About this exercise: What is needed is each line of the data below that holds the string "sheet".

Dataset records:
········

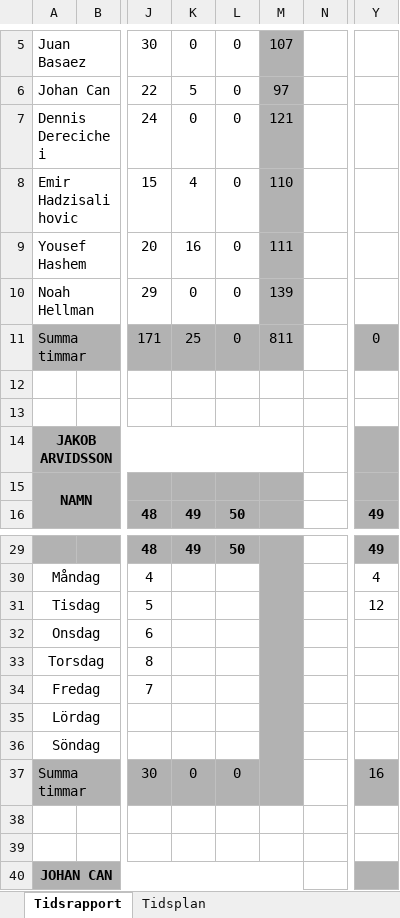
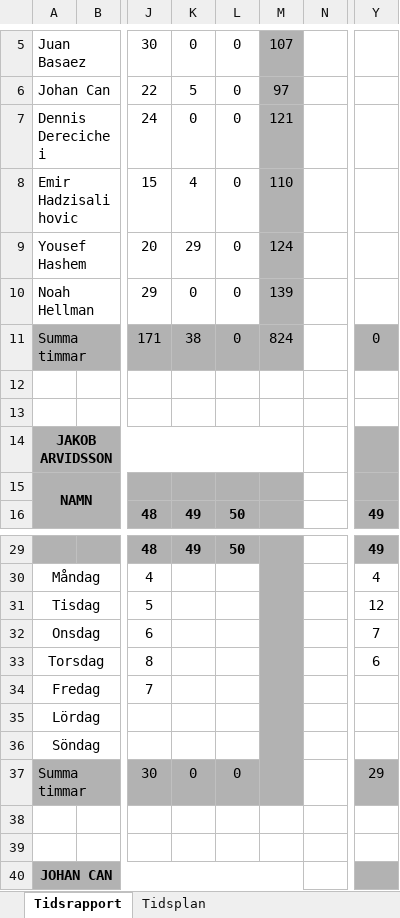
Before and after one commit to youhas97/autonom-taxi, an Excel workbook: doc/tidsrapport/tidsrapport.xlsx, sheet Tidsrapport, drawn as a sheet; only a part is shown, gaps mark what is left out; values as stored, in another font and other column widths than the file's, no borders; the diff names each change by its address in the sheet, - before the commit and + after, or states it on an @@ line.

Commit message:
update time

```diff
--- a/doc/tidsrapport/tidsrapport.xlsx (sheet Tidsrapport)
+++ b/doc/tidsrapport/tidsrapport.xlsx (sheet Tidsrapport)
-K9: 16
+K9: 29
-M9: 111
+M9: 124
-K11: 25
+K11: 38
-M11: 811
+M11: 824
-Y32: (empty)
+Y32: 7
-Y33: (empty)
+Y33: 6
-Y37: 16
+Y37: 29
```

········

Answer space:
Before and after one commit to youhas97/autonom-taxi, an Excel workbook: doc/tidsrapport/tidsrapport.xlsx, sheet Tidsrapport, drawn as a sheet; only a part is shown, gaps mark what is left out; values as stored, in another font and other column widths than the file's, no borders; the diff names each change by its address in the sheet, - before the commit and + after, or states it on an @@ line.
--- a/doc/tidsrapport/tidsrapport.xlsx (sheet Tidsrapport)
+++ b/doc/tidsrapport/tidsrapport.xlsx (sheet Tidsrapport)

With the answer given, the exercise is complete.